US researchers infected two groups of four macaques with either dengue virus (DENV) 1 or 2, according to their study, published today in Nature Communications. Through periodic blood testing for 2.5 years, the team demonstrated via cell-culture tests that antibody-dependent enhancement (ADE) occurred with Zika in vitro, meaning a stronger immune response to Zika was evident in the blood of animals that already had DENV antibodies in the blood.
But when they infected with Zika virus (ZIKV) both monkeys that had DENV antibodies and DENV-naive monkeys almost 3 years after the original DENV infection, they found that, in vivo (or live animals), the DENV antibodies did not increase ZIKV load or worsen the disease. In fact, previous exposure to DENV tended to shorten the course of ZIKV in the animals' blood compared with DENV-naive animals. They also found a lower ZIKV immune response in DENV-exposed macaques.

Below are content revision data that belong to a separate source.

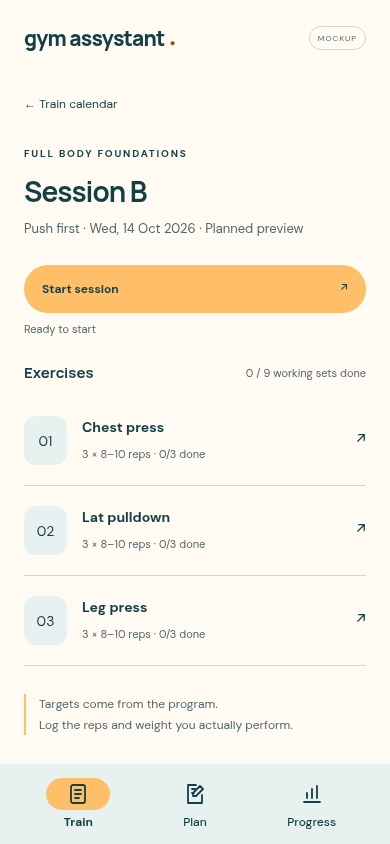
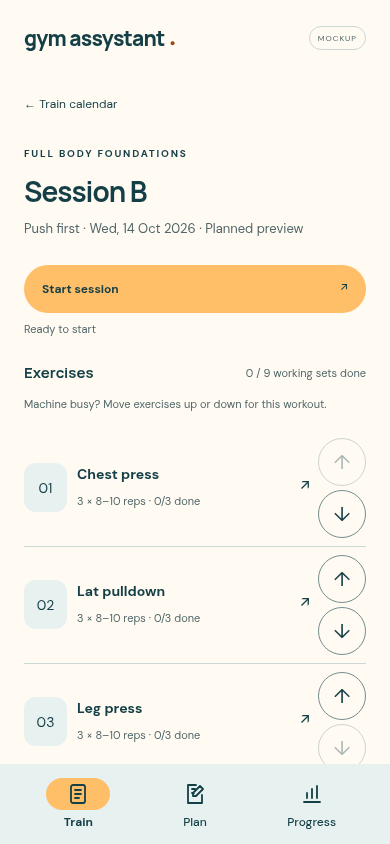
Allow exercise reordering within a dated workout

diff --git a/mockup/app.js b/mockup/app.js
@@ -69,7 +69,7 @@ function openSession(templateId, date) {
   renderSession();
   showView('session', 'backProgram');
 }
-// GYM-001, GYM-005, GYM-008
+// GYM-001, GYM-005, GYM-008, GYM-019
 function renderSession() {
   byId('sessionName').textContent = session().name;
   byId('sessionProgramName').textContent = session().programName.toUpperCase();
@@ -81,7 +81,8 @@ function renderSession() {
   byId('startSession').innerHTML = `${action} <span aria-hidden="true">↗</span>`;
   byId('stopSession').hidden = session().state !== 'active';
   byId('sessionStatus').textContent = session().state === 'stopped' ? 'Stopped · your entries are kept' : session().state === 'active' ? (done === total ? 'All working sets logged · session active' : sessionDate > todayDate ? 'Preview in progress' : 'In progress') : 'Ready to start';
-  byId('exerciseList').innerHTML = session().exercises.map((item, index) => `<button class="exercise-card" data-exercise="${index}"><span class="exercise-number">0${index + 1}</span><span><strong>${escapeHtml(item.name)}</strong><small>${item.sets.length} × ${escapeHtml(item.target)} reps · ${completed(item)}/3 done</small></span><span class="chevron" aria-hidden="true">↗</span></button>`).join('');
+  byId('exerciseList').innerHTML = session().exercises.map((item, index) => `<div class="workout-exercise-row"><button class="exercise-card" data-exercise="${index}"><span class="exercise-number">${String(index + 1).padStart(2, '0')}</span><span><strong>${escapeHtml(item.name)}</strong><small>${item.sets.length} × ${escapeHtml(item.target)} reps · ${completed(item)}/${item.sets.length} done</small></span><span class="chevron" aria-hidden="true">↗</span></button><div class="workout-order-controls"><button data-move-exercise="${escapeHtml(item.entryId)}" data-direction="-1" aria-label="Move ${escapeHtml(item.name)} earlier" ${index === 0 ? 'disabled' : ''}>↑</button><button data-move-exercise="${escapeHtml(item.entryId)}" data-direction="1" aria-label="Move ${escapeHtml(item.name)} later" ${index === session().exercises.length - 1 ? 'disabled' : ''}>↓</button></div></div>`).join('');
+  byId('executionOrderStatus').textContent = '';
 }
 function selectExercise(index) {
   exerciseIndex = index;
@@ -176,6 +177,22 @@ function renderTimer() {
   byId('timerContext').textContent = session().state === 'stopped' ? 'Session stopped · resume from the session screen.' : state[other].startedAt !== null ? `Your ${other} timer is also running.` : 'For this exercise · manual controls';
 }
 byId('exerciseList').addEventListener('click', event => {
+  // GYM-019: only execution order changes; keep the selected object's identity.
+  const move = event.target.closest('[data-move-exercise]');
+  if (move) {
+    const selected = exercise();
+    const entryId = move.dataset.moveExercise;
+    const direction = Number(move.dataset.direction);
+    const next = GymPlan.moveExercise(session(), entryId, direction);
+    if (next < 0) return;
+    exerciseIndex = Math.max(0, session().exercises.indexOf(selected));
+    renderSession();
+    byId('executionOrderStatus').textContent = `${session().exercises[next].name} moved to position ${next + 1}. This workout only.`;
+    const row = byId('exerciseList').children[next];
+    const button = row.querySelector(`[data-direction="${direction}"]`);
+    (button.disabled ? row.querySelector('[data-exercise]') : button).focus();
+    return;
+  }
   const card = event.target.closest('[data-exercise]');
   if (card) selectExercise(Number(card.dataset.exercise));
 });

diff --git a/mockup/index.html b/mockup/index.html
@@ -14,7 +14,7 @@
 
 <div class="section-heading" data-req="GYM-016"><h3>Coming up</h3><span>Next 28 days</span></div><div id="upcomingSessions" data-req="GYM-016"></div>
 </section>
-<section id="session" data-view hidden data-req="GYM-001 GYM-008"><button class="back" id="backProgram">← Train calendar</button><p id="sessionProgramName" class="eyebrow">FULL BODY FOUNDATIONS</p><h2 id="sessionName"></h2><p class="muted" id="sessionFocus"></p><div class="session-start" data-req="GYM-017"><div class="session-actions"><button id="startSession">Start session <span aria-hidden="true">↗</span></button><button id="stopSession" class="session-stop" hidden>Stop session</button></div><p id="sessionStatus" class="field-help" role="status">Ready to start</p></div><div class="section-heading"><h3>Exercises</h3><span id="sessionCount"></span></div><div id="exerciseList"></div><p class="quiet-note">Targets come from the program.<br>Log the reps and weight you actually perform.</p></section>
+<section id="session" data-view hidden data-req="GYM-001 GYM-008 GYM-019"><button class="back" id="backProgram">← Train calendar</button><p id="sessionProgramName" class="eyebrow">FULL BODY FOUNDATIONS</p><h2 id="sessionName"></h2><p class="muted" id="sessionFocus"></p><div class="session-start" data-req="GYM-017"><div class="session-actions"><button id="startSession">Start session <span aria-hidden="true">↗</span></button><button id="stopSession" class="session-stop" hidden>Stop session</button></div><p id="sessionStatus" class="field-help" role="status">Ready to start</p></div><div class="section-heading"><h3>Exercises</h3><span id="sessionCount"></span></div><p class="field-help" data-req="GYM-019">Machine busy? Move exercises up or down for this workout.</p><div id="exerciseList"></div><p id="executionOrderStatus" class="field-help" role="status" data-req="GYM-019"></p><p class="quiet-note">Targets come from the program.<br>Log the reps and weight you actually perform.</p></section>
 <section id="exercise" data-view hidden data-req="GYM-001 GYM-009"><div class="exercise-navigation" data-req="GYM-017"><button class="back" id="back">← Session</button><button id="stopExerciseSession" class="session-stop" hidden>Stop session</button></div>
 <div class="timer-panel" data-req="GYM-012"><div class="timer-tabs" role="group" aria-label="Timer type"><button id="executionMode" aria-pressed="true">Execution</button><button id="recoveryMode" aria-pressed="false">Recovery</button></div><div class="timer-display"><output id="timerValue" aria-label="Execution elapsed time" aria-live="off">00:00</output><span id="timerStatus" role="status">Ready</span></div><div id="recoverySettings" hidden><label for="recoverySeconds">Recovery duration (seconds)</label><input id="recoverySeconds" type="number" min="1" max="3600" step="1" value="90" required></div><div class="timer-actions"><button id="timerToggle">Start</button><button id="timerReset">Reset</button></div><p class="field-help" id="timerContext">For this exercise · manual controls</p></div>
 <p class="eyebrow" id="exerciseCategory"></p><h2 id="exerciseName"></h2><p class="prescription" id="prescription" data-req="GYM-008"></p>

diff --git a/mockup/plan.js b/mockup/plan.js
@@ -42,7 +42,17 @@ const GymPlan = (() => {
     for (const date of Object.keys(draft.dateAssignments)) if (draft.dateAssignments[date] === id) draft.dateAssignments[date] = null;
     return true;
   }
-  const locked = instance => instance && (instance.state !== 'ready' || instance.hasEntries);
+  const locked = instance => instance && (instance.state !== 'ready' || instance.hasEntries || instance.orderChanged);
+  // GYM-019: move the existing exercise object, retaining all occurrence data.
+  function moveExercise(instance, entryId, direction) {
+    const index = instance.exercises.findIndex(item => item.entryId === entryId);
+    const next = index + direction;
+    if (![1, -1].includes(direction) || index < 0 || next < 0 || next >= instance.exercises.length) return -1;
+    const [item] = instance.exercises.splice(index, 1);
+    instance.exercises.splice(next, 0, item);
+    instance.orderChanged = true;
+    return next;
+  }
   function openOccurrence(program, catalog, date, templateId, existing) {
     if (locked(existing)) return existing;
     const template = program.sessions.find(item => item.id === templateId);
@@ -50,7 +60,7 @@ const GymPlan = (() => {
     return {
       date, templateId, programName: program.name, planRevision: program.revision,
       name: template.name, focus: template.focus, label: template.label,
-      state: 'ready', hasEntries: false,
+      state: 'ready', hasEntries: false, orderChanged: false,
       exercises: template.exercises.map(item => {
         const machine = catalog.find(entry => entry.id === item.exerciseId);
         return {
@@ -61,6 +71,6 @@ const GymPlan = (() => {
       })
     };
   }
-  return { clone, validate, apply, removeSession, locked, openOccurrence };
+  return { clone, validate, apply, removeSession, locked, openOccurrence, moveExercise };
 })();
 if (typeof module !== 'undefined') module.exports = GymPlan;

diff --git a/mockup/style.css b/mockup/style.css
@@ -213,3 +213,10 @@ input::placeholder { color: var(--on-surface-variant); opacity: 1; }
 /* GYM-018: editable names wrap within the phone layout. */
 h2, h3, .exercise-card strong { overflow-wrap: anywhere; }
 .exercise-card > span:nth-child(2) { min-width: 0; }
+
+/* GYM-019, GYM-015: workout order controls keep 48px touch targets. */
+.workout-exercise-row { display: flex; align-items: center; gap: 8px; border-bottom: 1px solid var(--outline-variant); }
+.workout-exercise-row .exercise-card { flex: 1; min-width: 0; border-bottom: 0; gap: 10px; }
+.workout-order-controls { display: flex; flex-direction: column; gap: 4px; padding: 8px 0; }
+.workout-order-controls button { width: 48px; height: 48px; padding: 0; border: 1px solid var(--outline); border-radius: var(--shape-full); background: transparent; color: var(--primary); font-size: 20px; }
+.workout-order-controls button:disabled { opacity: .35; cursor: default; }

diff --git a/docs/spec.md b/docs/spec.md
@@ -1,6 +1,6 @@
 # gym assystant — draft specification
 
-Status: revision 4, for exploration. Only a disposable browser mockup is authorized. Android implementation starts after the user decides the scope. Mockup coverage does not mean a production requirement is implemented.
+Status: revision 5, for exploration. Only a disposable browser mockup is authorized. Android implementation starts after the user decides the scope. Mockup coverage does not mean a production requirement is implemented.
 
 ## Purpose
 
@@ -27,7 +27,8 @@ Follow a training program made of multiple training sessions. During each sessio
 | GYM-015 | Follow Android Material 3 UI conventions. | Use consistent shape tokens, pill-shaped action buttons, joined segmented selectors, rounded cards and dialog, an icon-and-label bottom navigation bar with a selected indicator, and at least 48 × 48 CSS-pixel touch areas for standard controls in the phone mockup. Calendar date cells adapt their width to fit seven columns, retaining at least 48 pixels of height. Keep navigation outside the scrolling content. Real Android delivery must use dp and native Material components. Document official guidance in android-ui.md. |
 | GYM-016 | Schedule sessions and browse dated workouts. | Train initially selects today. Selecting a calendar date updates the existing top card with that date, its session (or “No session planned”), and an action opening that dated workout; no popup opens. Previous/next week and Today update the same card. All seven Monday–Sunday dates fit in one row without horizontal scrolling. Upcoming-session taps select that date in the same card. Weekly assignments and individual-date overrides are edited in Plan, not in the execution card. The sample starts with A on Monday, B on Wednesday, C on Friday. Dated logs stay isolated. Future dates say “Preview session”; today/past dates say “View session”. Reload resets edits. |
 | GYM-017 | Start, continue, stop, and resume a session. | Each dated session has Ready, Active, or Stopped state. Start session changes Ready to Active and opens the first exercise with unfinished working sets. Continue session keeps Active and reopens the next unfinished exercise; all sets logged allows reviewing the first exercise. Stop session is available on session and exercise screens while Active; it changes to Stopped, pauses both timers for all exercises in that occurrence, and retains sets, warm-ups, and setup notes. Resume session changes Stopped to Active and reopens the next unfinished exercise without clearing data. Stopped sessions cannot run timers until resumed. Resume does not automatically restart timers; timer start remains manual. Future dates retain preview context. State is isolated by date; reload resets it. No session history is saved. |
-| GYM-018 | Manage a training plan separately from execution. | Plan edits one sample program: its name; 1–7 named session templates with optional focus descriptions; catalog exercises with add/remove/reorder; working-set counts (1–10) and rep ranges (1–50, min ≤ max); assignments for each weekday; and optional per-date assignments or “Use weekly pattern”. Edits are drafts until Save plan validates and applies them. Session templates require at least one exercise. Plan contains prescriptions and schedule controls, not completed sets, actual weights/reps, timers, or Start/Stop actions. Train contains dated execution. Started/stopped sessions and sessions with recorded entries retain a copy of their original prescription; newly opened untouched previews use the saved plan. Removing a template clears its weekly/date assignments but retains existing execution records and access to them. State resets on reload. |
+| GYM-018 | Manage a training plan separately from execution. | Plan edits one sample program: its name; 1–7 named session templates with optional focus descriptions; catalog exercises with add/remove/reorder; working-set counts (1–10) and rep ranges (1–50, min ≤ max); assignments for each weekday; and optional per-date assignments or “Use weekly pattern”. Edits are drafts until Save plan validates and applies them. Session templates require at least one exercise. Plan contains prescriptions and schedule controls, not completed sets, actual weights/reps, timers, or Start/Stop actions. Train contains dated execution. Started/stopped sessions and sessions with recorded entries or an adjusted execution order retain a copy of their original prescription; newly opened untouched previews use the saved plan. Removing a template clears its weekly/date assignments but retains existing execution records and access to them. State resets on reload. |
+| GYM-019 | Reorder exercises within a dated workout when machines are busy. | The Train session list offers move earlier/later controls for each exercise, including before Start and while Active or Stopped. Boundary controls are disabled. Reordering changes only this dated occurrence, never its reusable plan or another date. Exercise identity, prescribed targets, working/warm-up sets, completion, seat notes, and both timers remain attached to the same exercise; running timers continue. The current exercise selection is preserved. Start/Continue/Resume chooses the first exercise with unfinished working sets in the chosen order. The adjusted order survives navigation, Stop/Resume, and plan saves, including a reordered Ready preview; reload resets it. Accessible labels identify the exercise and direction, and an announcement confirms its new position. |
 
 ## Information model and navigation
 
@@ -35,9 +36,9 @@ Follow a training program made of multiple training sessions. During each sessio
 
 Plan prescriptions and execution entries have separate data objects. Stable session IDs connect schedule assignments to templates; renaming or deleting another template does not change those IDs. Execution copies the program name, session name, ordered prescriptions, and plan revision. Edits to actual sets, seat notes, or timers never change the plan.
 
-An untouched Ready preview can be refreshed from the saved plan when reopened. Starting it or recording any entries preserves its snapshot for subsequent visits. The Train calendar prioritizes an existing recorded/started workout for that date even if its template is later changed or removed. Historical statistics still use fictional immutable data; saving real history remains deferred.
+An untouched Ready preview can be refreshed from the saved plan when reopened. Starting it, recording any entries, or adjusting its execution order preserves its snapshot for subsequent visits. The Train calendar prioritizes an existing recorded/started workout for that date even if its template is later changed or removed. Historical statistics still use fictional immutable data; saving real history remains deferred.
 
-Navigation: Train/calendar → dated Session → Exercise; Plan → template editor; Progress → statistics. The sample catalog remains small and illustrative. Add/remove/reorder actions concern planned exercises; actual session warm-ups retain their existing controls. Multiple plans, importing, automatic rotations, and persistent history are not included yet.
+Navigation: Train/calendar → dated Session → Exercise; Plan → template editor; Progress → statistics. The sample catalog remains small and illustrative. Plan controls add/remove/reorder prescribed exercises. Train permits reordering the dated workout separately; actual session warm-ups retain their existing controls. Multiple plans, importing, automatic rotations, and persistent history are not included yet.
 
 ## GYM-010: metric definitions
 

diff --git a/docs/traceability.md b/docs/traceability.md
@@ -1,6 +1,6 @@
 # Bidirectional traceability
 
-Revision 4. All Android delivery is **not started**. “Covered” below means the disposable mockup meets the acceptance criteria in [spec.md](spec.md), not that the Android product is implemented. Search a requirement ID in source comments or `data-req` attributes to trace code back to scope.
+Revision 5. All Android delivery is **not started**. “Covered” below means the disposable mockup meets the acceptance criteria in [spec.md](spec.md), not that the Android product is implemented. Search a requirement ID in source comments or `data-req` attributes to trace code back to scope.
 
 | Requirement | Source anchors / artifact | Verification | Mockup state |
 | --- | --- | --- | --- |
@@ -22,6 +22,7 @@ Revision 4. All Android delivery is **not started**. “Covered” below means t
 | GYM-016 | `calendar.js`: `today`, `week`, `plan`, `upcoming`; `data.js`: sample schedule; `app.js`: `renderCalendar`, `getSession`, date/open handlers; `index.html`: `sessionCard`, week/agenda; `app.js`: Plan scheduling controls | Logic: civil dates, week boundaries, one-date overrides, upcoming/empty state; browser: date taps update the top card without a popup; all seven dates fit; separate Plan assignments and isolated dated logs | Calendar covered; schedule editing in GYM-018; persistence deferred |
 | GYM-017 | `app.js`: `renderSession`, `startSession` handler, `stopSession`, per-date lifecycle state; `index.html`: session start action | Browser: Start/Continue select unfinished exercise; Stop pauses all occurrence timers and preserves entries; Resume retains them; stopped timers are disabled; dates and reload isolate/reset state | Covered in mockup |
 | GYM-018 | `plan.js`: `validate`, `apply`, `removeSession`, `openOccurrence`; `data.js`: prescribed templates; `app.js`: `renderPlan`, `renderTemplate`, `savePlan`, draft/schedule handlers, `plannedForDate`; `index.html`: Plan/Plan session views and Plan navigation | Logic/browser: draft validation, CRUD/reordering, schedule assignments, stable IDs, new/untouched previews reflect saves, recorded sessions survive edits/removal | Covered in mockup; multiple plans and persistence deferred |
+| GYM-019 | `plan.js`: `moveExercise`, `locked`; `app.js`: `renderSession`, exercise-list move handler, Start/Continue selection; `index.html`: execution-order help/status; CSS: `.workout-order-controls` | Logic/browser: data identity and running timer retention, plan/date isolation, boundary controls, adjusted Ready snapshots survive reopening/plan saves, Start/Continue/Resume follow order, 320/390/430px targets | Covered in mockup; persistence deferred |
 
 Source filenames above are under `mockup/`. Meaningful automated checks live in [logic.test.cjs](../tests/logic.test.cjs) and [browser.cjs](../tests/browser.cjs). `package.json` and its lockfile support those checks only; the mockup itself has no build or runtime package dependency.
 
@@ -42,6 +43,7 @@ Source filenames above are under `mockup/`. Meaningful automated checks live in 
 | Selected-date card, fitted week, Plan date assignment and upcoming agenda; per-date session/timer state | GYM-016 |
 | Session Start/Continue/Stop/Resume actions and isolated lifecycle state | GYM-017 |
 | Plan drafts, session/exercise CRUD and order, working-set/rep prescriptions, weekly/date assignments, immutable execution copies | GYM-018 |
+| Dated workout permutation, retained exercise identity and selection, order announcement | GYM-019 |
 | Research briefs and evidence boundaries | GYM-011, GYM-013, GYM-015 |
 
 No e1RM, RIR-entry, adherence statistics, multiple plans, persistent history, notifications, streaks, or recommendations have been added. Research proposals do not count as UI requirements.
@@ -59,3 +61,5 @@ Revision 3, 2026-10-12: 12 logic tests passed, including week/year/leap-day/DST 
 Calendar selection update, 2026-10-12: Chromium checks passed for direct top-card updates without a calendar popup, selected-date session navigation, inline assignment, empty days, Today/week/agenda navigation, and a seven-day row fully visible without scrolling at 320/360/390/430px. Standard controls retain 48px targets; narrow calendar cells follow the documented width exception. Previews were refreshed and reviewed.
 
 Revision 4, 2026-10-13: 16 logic tests passed, including plan/actual separation, stable identities, draft validation, preview refresh, and retention of recorded or stopped snapshots after template removal. Chromium checks passed for session/exercise editing and ordering, weekly/date assignments, Train/Plan/Progress navigation, save validation, updated future workouts, retained active logs, deletion cleanup, and narrow Plan layouts (320/390/430px) with standard touch targets. Plan and template-editor previews were added; existing previews were refreshed and reviewed.
+
+Revision 5, 2026-10-13: 18 logic tests passed. Chromium checks passed for dated workout permutation, preserved working/warm-up logs and seat notes, running timer continuity, Start/Continue/Resume using the selected order, reordering while stopped, disabled boundary controls, untouched plan/other dates, and reordered Ready previews surviving navigation and plan saves. Session controls retain 48px targets at 320/390/430px. The reordered-session preview was added and reviewed; existing previews were refreshed.

diff --git a/README.md b/README.md
@@ -13,8 +13,10 @@ Visit http://localhost:8080/mockup/ . On a phone, use the computer's LAN address
 The bottom navigation separates three activities:
 
 - **Train:** the calendar and dated workout execution. Tap a day to update the top card; all seven days fit across the screen. Start, Continue, Stop, and Resume retain that workout’s logs and timers.
-- **Plan:** edit the sample program, session templates, exercises/order, prescribed sets and rep ranges, and weekly/date assignments. Changes remain drafts until Save plan. New workouts use the saved plan; sessions with recorded entries keep their original targets.
+- **Plan:** edit the sample program, session templates, exercises/order, prescribed sets and rep ranges, and weekly/date assignments. Changes remain drafts until Save plan. New workouts use the saved plan; started, recorded, or reordered workouts keep their own targets and order.
 - **Progress:** explicitly fictional historical performance, independent of current edits.
+
+Move exercises up/down in the Train session list when machines are busy. Only that dated workout changes; sets, notes, and timers stay with each exercise. Start/Continue/Resume follows the chosen order.
 
 Reps and weights, warm-up/working-set completion, seat notes, and execution/recovery timers belong to Train. Template prescriptions contain no actual logged sets or timers. Video access remains a secondary placeholder. The sample starts with A on Monday, B on Wednesday, and C on Friday. Everything resets on reload.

The authors conclude, "Results from our work may suggest that pregnant women with previous exposure to DENV may have limited ZIKV viremia and less tendency to have invasion of [the central nervous system]."
An analysis 3 days ago of blood samples in humans found no sign of ADE in those with Zika infection who had previously been exposed to DENV.
Jun 23 Nat Commun study
Jun 21 CIDRAP News scan on previous study
Taiwan, Finland report more highly pathogenic avian flu outbreaks
In new avian influenza outbreak developments, Taiwan reported six more highly pathogenic H5N2 events in poultry, while Finland detected highly pathogenic H5 in a wild bird, according to the latest reports from the World Organization for Animal Health (OIE).
In Taiwan, four of the outbreaks occurred at commercial farms and two involved slaughterhouses where authorities saw signs of illness in poultry carcasses. Five of the outbreaks involved chickens, and one occurred in turkeys. The outbreaks began between Jun 2 and Jun 15, affecting facilities in Hualien, Changhua, and Yunlin counties, plus the cities Kaohsiung and Tainan.
Between the six outbreaks, the virus killed 6,007 of 63,128 susceptible birds.
In Finland, authorities detected highly pathogenic H5 in samples from a whooper swan found sick on May 26 near the city of Sastamala in the country's southwest.
Jun 23 OIE report on H5N2 in Taiwan
Jun 22 OIE report on H5 in Finland
US bans Brazilian beef imports following food safety violations
US Secretary of Agriculture Sonny Perdue yesterday announced that the US Department of Agriculture (USDA) has banned all imports of fresh beef from Brazil because of recurring food safety issues, the agency said in a news release.
Since March, the USDA's Food Safety and Inspection Service has inspected every meat product from Brazil arriving in the United States and has refused entry on 11% of them. That compares with a 1% rejection rate on shipments from the rest of the world. The 106 rejected lots of Brazilian beef constitute about 1.9 million pounds, the USDA said.
Perdue said in the release, "Although international trade is an important part of what we do at USDA, and Brazil has long been one of our partners, my first priority is to protect American consumers. That’s what we’ve done by halting the import of Brazilian fresh beef."
The ban will remain in place until the Brazilian Ministry of Agriculture takes corrective action acceptable to the USDA. Brazil has pledged to address those concerns, including by self-suspending five facilities from shipping beef to the United States, the USDA said.
Jun 22 USDA news release